We live in troubled times. The US is fighting an asymmetric war against the world to maintain its perceived right of exploitation and enrichment in the face of its inevitable decline. With the Patriot Act and the infiltration by the FBI of the ‘terrorists’ of the Occupy movement, it has even taken the war to its own people.
Wars, of course, are messy, not in the least because ‘innocent’ women and children get caught up in them. Men, on mass, are guilty, so their deaths don’t count. This, at any rate, is the relentless narrative of the mainstream media.
“The bomb killed thirty people, some of them women and children.”
How many times have we heard this on our television screens? It’s as if we expect men to die in war zones, but it is unreasonable to expect women and children to die also.
War is undeniably deeply gendered. Generally societies expect men to do the fighting, and they are expected to do it away from women and children. If women and children die, men are not only culpable for being the aggressors, but also culpable of letting down the women and children. As men are doubly culpable, why should we care how many get killed?
Well, I care about everybody who gets killed in war zones. Yes, I care about the needless death of women and children. But I also care about the needless death of the men who fight them.
I care about the young recruit from the US Deep South who sees a military life as the only economic option, and is put on the front line to face dangers the generals and their political masters observe from the comfort of being out of range.

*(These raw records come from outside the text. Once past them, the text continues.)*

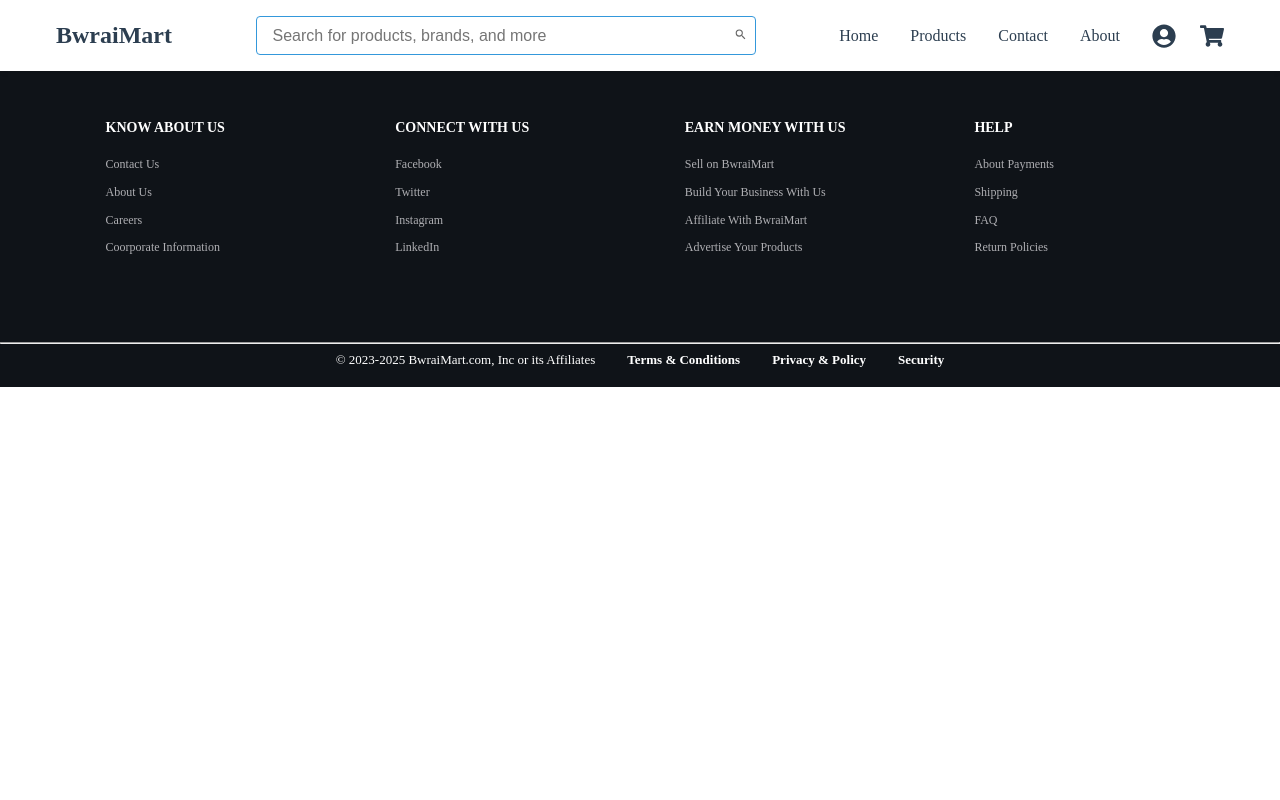
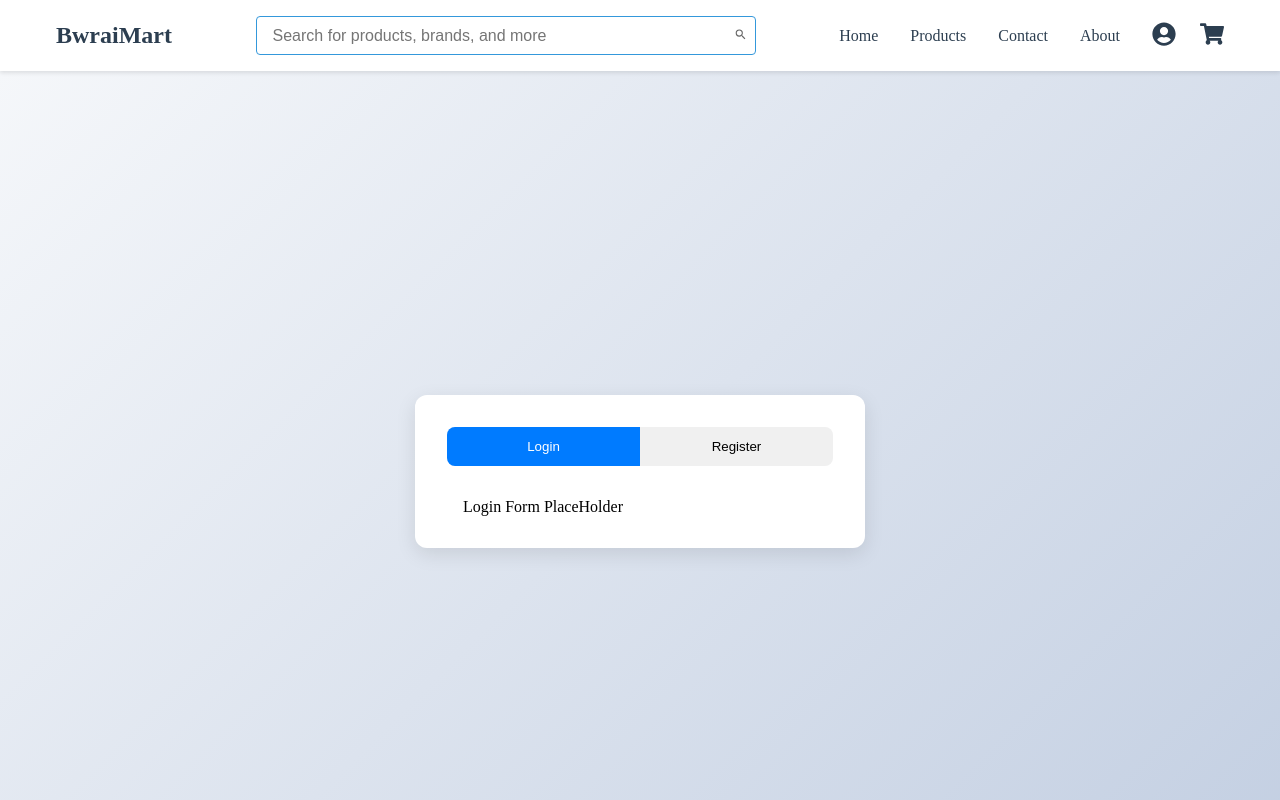
Before and after one commit to Bwrai/ecommerce, a React (Vite) app in the folder frontend/: page /login in a window 1280 px wide. Shown: the top 800 px of the page. Built offline with nearby package versions, Linux system fonts and the light colour scheme.

Commit message:
Added userSlice and early authPage

```diff
--- a/frontend/src/App.jsx
+++ b/frontend/src/App.jsx
@@ -7,6 +7,7 @@ import "./styles/Alert.css";
 import ProductDetails from "./components/Product/ProductDetails";
 import Products from "./components/Product/Products";
 import Search from "./components/Product/Search";
+import AuthPage from "./components/User/AuthPage";
 
 function App() {
   return (
@@ -19,6 +20,7 @@ function App() {
         <Route path="/products/:id" element={<ProductDetails />} />
         <Route path="/products/search/:keyword" element={<Products />} />
         <Route path="/search" element={<Search />} />
+        <Route path="/login" element={<AuthPage />} />
         {/* Add more routes here */}
       </Routes>
       <Footer />
--- a/frontend/src/app/store.js
+++ b/frontend/src/app/store.js
@@ -1,10 +1,12 @@
 import { configureStore } from '@reduxjs/toolkit';
 import productReducer from '../features/productSlice';
 import alertReducer from '../features/alertSlice';
+import userReducer from '../features/User/userSlice';
 
 export const store = configureStore({
     reducer: {
         product: productReducer,
         alert: alertReducer,
+        user: userReducer,
     }
 })
--- /dev/null
+++ b/frontend/src/components/User/AuthPage.css
@@ -0,0 +1,43 @@
+.authContainer {
+    min-height: 100vh;
+    display: flex;
+    justify-content: center;
+    align-items: center;
+    background: linear-gradient(135deg, #f5f7fa 0% , #c3cfe2 100%);
+}
+
+.authCard {
+    background: white;
+    padding: 2rem;
+    border-radius: 12px;
+    box-shadow: 0 6px 20px rgba(0, 0, 0, 0.1);
+    width: 100%;
+    max-width: 450px;
+}
+.formSelector {
+    display: flex;
+    background: #f0f0f0;
+    border-radius: 8px;
+    margin-bottom: 2rem;
+    overflow: hidden;
+}
+.selectorButton {
+    flex: 1;
+    padding: 0.75rem;
+    border: none;
+    background: transparent;
+    cursor: pointer;
+    transition: all 0.3s ease;
+    font-weight: 500;
+}
+.selectorButton.active {
+    background: #007bff;
+    color: white;
+}
+.selectorButton:hover:not(.active) {
+    background: #e0e0e0;
+}
+
+.formContent {
+    padding: 0 1rem;
+}
--- /dev/null
+++ b/frontend/src/components/User/AuthPage.jsx
@@ -0,0 +1,39 @@
+import React, { useState } from 'react'
+import "./AuthPage.css"
+
+const AuthPage = () => {
+    const [activeForm, setActiveForm] = useState("login");
+    return (
+        <div className='authContainer'>
+            <div className='authCard'>
+                <div className='formSelector'>
+                    <button
+                        type='button'
+                        className={`selectorButton ${activeForm === "login" ? "active" : ""}`}
+                        onClick={() => setActiveForm("login")}
+                        aria-selected={activeForm === "login"}
+                    >
+                        Login
+                    </button>
+                    <button
+                        type='button'
+                        className={`selectorButton ${activeForm === "register" ? "active" : ""}`}
+                        onClick={() => setActiveForm("register")}
+                        aria-selected={activeForm === "register"}
+                    >
+                        Register
+                    </button>
+                </div>
+                <div className='formContent'>
+                    {activeForm === "login" ? (
+                        <div>Login Form PlaceHolder</div>
+                    ) : (
+                        <div>Register Form PlaceHolder</div>
+                    )}
+                </div>
+            </div>
+        </div>
+    )
+}
+
+export default AuthPage;
--- a/frontend/src/components/layout/Header/Header.jsx
+++ b/frontend/src/components/layout/Header/Header.jsx
@@ -2,7 +2,7 @@ import React, { useState } from "react";
 import "./Header.css";
 import { FaShoppingCart, FaUserCircle } from "react-icons/fa";
 import { MdSearch, MdMenu, MdClose } from "react-icons/md";
-import { Link, useNavigate} from "react-router-dom";
+import { Link, useNavigate } from "react-router-dom";
 import { useDispatch } from "react-redux";
 import { getProducts } from "../../../features/productSlice";
 import Metadata from "../Metadata";
@@ -61,7 +61,7 @@ function Header() {
 
           {/* Navbar Icons */}
           <div className="nav-icons">
-            <FaUserCircle className="icon" />
+            <Link to={`/login`}><FaUserCircle className="icon" /></Link>
             <FaShoppingCart className="icon" />
           </div>
         </nav>
--- /dev/null
+++ b/frontend/src/features/User/userSlice.js
@@ -0,0 +1,86 @@
+import { createAsyncThunk, createSlice } from "@reduxjs/toolkit";
+import axios from "axios";
+
+// Login
+export const login = createAsyncThunk(
+    "user/login",
+    async ({ email, password }, thunkAPI) => {
+        try {
+            const config = { headers: { "Content-Type": "application/json" } }
+            const { data } = await axios.post('api/login', { email, password }, config)
+            return data.user
+        } catch (error) {
+            return thunkAPI.rejectWithValue(error.response.data.message);
+        }
+    }
+)
+// Register
+export const register = createAsyncThunk(
+    "user/register",
+    async (userData, thunkAPI) => {
+        try {
+            const config = { headers: { "Content-Type": "multipart/form-data" } }
+            const data = await axios.post('/api/register', userData, config);
+            return data.user;
+        } catch (error) {
+            return thunkAPI.rejectWithValue(error.response.data.message)
+        }
+    }
+)
+
+const initialState = {
+    user: null,
+    users: [],
+    isAuthenticated: false,
+    loading: false,
+    error: null,
+    message: null,
+    success: null,
+}
+
+const userSlice = createSlice({
+    name: "user",
+    initialState,
+    reducers: {
+        clearErrors: (state) => {
+            state.error = null;
+        },
+        clearMessage: (state) => {
+            state.message = null;
+        }
+    },
+    extraReducers: (builder) => {
+        builder
+            // Login
+            .addCase(login.pending, (state) => {
+                state.loading = true;
+            })
+            .addCase(login.fulfilled, (state, action) => {
+                state.loading = false;
+                state.isAuthenticated = true;
+                state.user = action.payload;
+            })
+            .addCase(login.rejected, (state, action) => {
+                state.loading = false;
+                state.isAuthenticated = false;
+                state.error = action.payload;
+            })
+            // Register
+            .addCase(register.pending, (state) => {
+                state.loading = true;
+            })
+            .addCase(register.fulfilled, (state, action) => {
+                state.loading = false;
+                state.isAuthenticated = true;
+                state.user = action.payload;
+            })
+            .addCase(register.rejected, (state, action) => {
+                state.loading = false;
+                state.isAuthenticated = false;
+                state.error = action.payload;
+            })
+    }
+})
+
+export const { clearErrors, clearMessage } = userSlice.actions;
+export default userSlice.reducer;
```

I care about the millions of indigenous men who are forced into defending themselves and their families as the largest war machine ever assembled rolls into town to occupy their country, exploit their natural resources, dismantle their society, and torture their fellow citizens.

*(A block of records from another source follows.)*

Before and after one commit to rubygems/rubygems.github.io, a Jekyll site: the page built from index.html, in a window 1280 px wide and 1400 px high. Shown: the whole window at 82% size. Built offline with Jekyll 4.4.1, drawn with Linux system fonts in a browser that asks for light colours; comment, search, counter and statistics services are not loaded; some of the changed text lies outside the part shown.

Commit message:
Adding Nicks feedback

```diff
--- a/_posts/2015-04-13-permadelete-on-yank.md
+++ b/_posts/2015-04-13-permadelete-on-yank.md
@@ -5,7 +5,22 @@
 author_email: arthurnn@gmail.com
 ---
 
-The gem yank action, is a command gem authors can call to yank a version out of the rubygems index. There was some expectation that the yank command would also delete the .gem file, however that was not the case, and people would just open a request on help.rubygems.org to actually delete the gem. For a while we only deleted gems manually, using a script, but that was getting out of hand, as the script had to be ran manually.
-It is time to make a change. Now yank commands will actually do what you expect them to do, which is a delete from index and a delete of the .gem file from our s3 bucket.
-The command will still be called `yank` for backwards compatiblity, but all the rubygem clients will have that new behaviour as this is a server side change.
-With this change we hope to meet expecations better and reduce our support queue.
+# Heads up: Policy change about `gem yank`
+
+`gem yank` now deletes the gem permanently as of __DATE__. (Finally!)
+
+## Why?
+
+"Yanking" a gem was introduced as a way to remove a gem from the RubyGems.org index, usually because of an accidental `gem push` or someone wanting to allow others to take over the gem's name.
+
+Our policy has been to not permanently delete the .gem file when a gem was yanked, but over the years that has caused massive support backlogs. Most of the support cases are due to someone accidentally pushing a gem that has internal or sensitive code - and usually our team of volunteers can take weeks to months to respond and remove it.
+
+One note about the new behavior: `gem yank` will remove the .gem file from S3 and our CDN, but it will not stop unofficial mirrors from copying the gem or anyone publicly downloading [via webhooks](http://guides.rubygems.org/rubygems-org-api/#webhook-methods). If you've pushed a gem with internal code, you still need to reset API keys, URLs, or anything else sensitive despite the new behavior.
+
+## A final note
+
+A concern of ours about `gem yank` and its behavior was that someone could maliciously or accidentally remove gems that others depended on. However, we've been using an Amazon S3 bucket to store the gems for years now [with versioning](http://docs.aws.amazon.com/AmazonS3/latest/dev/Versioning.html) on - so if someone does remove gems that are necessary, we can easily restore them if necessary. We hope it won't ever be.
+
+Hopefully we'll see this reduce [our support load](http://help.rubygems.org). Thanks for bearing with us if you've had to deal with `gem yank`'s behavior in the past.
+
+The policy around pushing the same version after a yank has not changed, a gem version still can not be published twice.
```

I care about the men whose economic circumstances mean they cannot provide for their family and see the people they love, their women and children, die through lack of food, shelter and medicine, and see armed resistance as the only way to gain a better life for them and their families.
I care about the men who are shamed, through intense social pressure of other men, and yes, women, to fight a war they don’t understand or believe in.
I care about the men who are brutalised by initiation and training regimens which aim to divorce them from their humanity and innate compassion for others.
I care about the men I have worked with who have to make sense of the horrific images they saw in battle, and the guilt they feel at pulling the trigger, and being responsible for the death of other human beings.
Yes, it is men who fight wars. Or more accurately, men fight other people’s wars; and in so doing are just as much victims as anyone else. But the narrative doesn’t allow for that. So, as men, we are forced to hold our pain in silence, accept the blame, and bear the collective guilt, so our women and children don’t have to.
This was previously published on Men’s Wellbeing.
Image credit: nabarund/Flickr